WORK INSTRUCTION -> Note how many lines in these entries contain "components", and reply with that number alone.

[RECORDS SUPPLIED Boundary: Start]

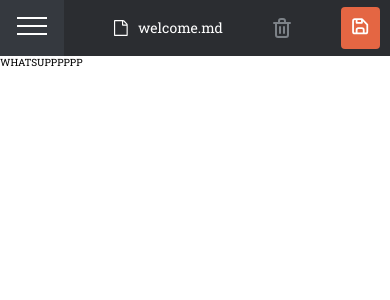
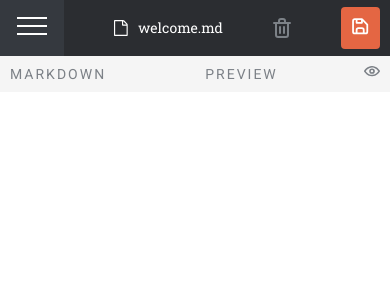
Before and after one commit to SimasG/in-browser-markdown-editor-react, a React (Create React App) app: page / in a window 390 px wide. Shown: the top 300 px of the page. Built offline with nearby package versions, Linux system fonts and the light colour scheme.

Commit message:
built basic layout for main in tablet/desktop

```diff
--- a/src/components/Header.js
+++ b/src/components/Header.js
@@ -4,16 +4,20 @@ const Header = () => {
   const toggleSlideMenu = () => {
     const sidebar = document.querySelector(".sidebar");
     const header = document.querySelector(".header");
+    const main = document.querySelector(".main");
+
     if (header.classList.contains("open")) {
       header.classList.remove("open");
-      sidebar.style.width = "0";
       sidebar.style.display = "none";
-      header.style.marginLeft = "0";
+      sidebar.style.left = "-250px";
+      header.style.left = "0";
+      main.style.left = "0";
     } else {
       header.classList.add("open");
-      sidebar.style.width = "250px";
       sidebar.style.display = "block";
-      header.style.marginLeft = "250px";
+      sidebar.style.left = "0";
+      header.style.left = "250px";
+      main.style.left = "250px";
     }
   };
 
--- a/src/components/Main.js
+++ b/src/components/Main.js
@@ -1,5 +1,24 @@
+import { StyledMain } from "./styles/Main.styled";
+
 function Main() {
-  return <div>WHATSUPPPPPP</div>;
+  return (
+    <StyledMain className="main">
+      <section className="markdown-container">
+        <h6 className="markdown-container-title">MARKDOWN</h6>
+        <div className="markdown-subcontainer"></div>
+      </section>
+      <div className="border"></div>
+      <section className="preview-container">
+        <div className="preview-title-container">
+          <h6 className="preview-container-title">PREVIEW</h6>
+          <div>
+            <img src="./assets/icon-show-preview.svg" alt="" />
+          </div>
+        </div>
+        <div className="preview-subcontainer"></div>
+      </section>
+    </StyledMain>
+  );
 }
 
 export default Main;
--- a/src/components/styles/Header.styled.js
+++ b/src/components/styles/Header.styled.js
@@ -6,6 +6,8 @@ export const StyledHeader = styled.header`
   align-items: center;
   background-color: ${(props) => props.theme.colors.black3};
   padding: 0 1rem 0 0;
+  position: relative;
+  transition: 0.5s;
   .burger-menu {
     padding: 1.7rem;
     background-color: ${(props) => props.theme.colors.black4};
--- /dev/null
+++ b/src/components/styles/Main.styled.js
@@ -0,0 +1,59 @@
+import styled from "styled-components";
+
+export const StyledMain = styled.main`
+  height: 100vh;
+  display: flex;
+  justify-content: center;
+  align-items: center;
+  position: relative;
+  transition: 0.5s;
+  .markdown-container {
+    width: 100%;
+    height: 100vh;
+    background-color: ${(props) => props.theme.colors.gray5};
+    .markdown-container-title {
+      padding: 1rem;
+      font-family: "Roboto", sans-serif;
+      font-weight: 400;
+      letter-spacing: 0.2rem;
+      font-size: 1.4rem;
+      color: ${(props) => props.theme.colors.gray2};
+    }
+    .markdown-subcontainer {
+      background-color: #fff;
+      height: 100vh;
+    }
+  }
+  .border {
+    height: 100vh;
+    width: 0.1rem;
+    background-color: ${(props) => props.theme.colors.gray4};
+  }
+  .preview-container {
+    width: 100%;
+    height: 100vh;
+    background-color: ${(props) => props.theme.colors.gray5};
+    .preview-title-container {
+      display: flex;
+      justify-content: space-between;
+      align-content: center;
+      padding: 1rem;
+      .preview-container-title {
+        font-family: "Roboto", sans-serif;
+        font-weight: 400;
+        letter-spacing: 0.2rem;
+        font-size: 1.4rem;
+        color: ${(props) => props.theme.colors.gray2};
+      }
+      img {
+        width: 1.6rem;
+        height: 1.12rem;
+        color: ${(props) => props.theme.colors.gray2};
+      }
+    }
+    .preview-subcontainer {
+      background-color: #fff;
+      height: 100vh;
+    }
+  }
+`;
--- a/src/components/styles/Sidebar.styled.js
+++ b/src/components/styles/Sidebar.styled.js
@@ -5,10 +5,12 @@ export const StyledSidebar = styled.nav`
   top: 0;
   left: 0;
   background-color: ${(props) => props.theme.colors.black2};
-  display: none;
+  width: 25rem;
   height: 100vh;
   overflow-x: hidden;
   padding: 2rem 1.5rem;
+  left: -25rem;
+  transition: 0.5s;
   .logo {
     font-size: 1.5rem;
     font-weight: bold;
```
Also changed, not shown: 1 other file (tests, documents, lock files or other folders).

[RECORDS SUPPLIED Boundary: End]

YOUR SOLUTION -> 10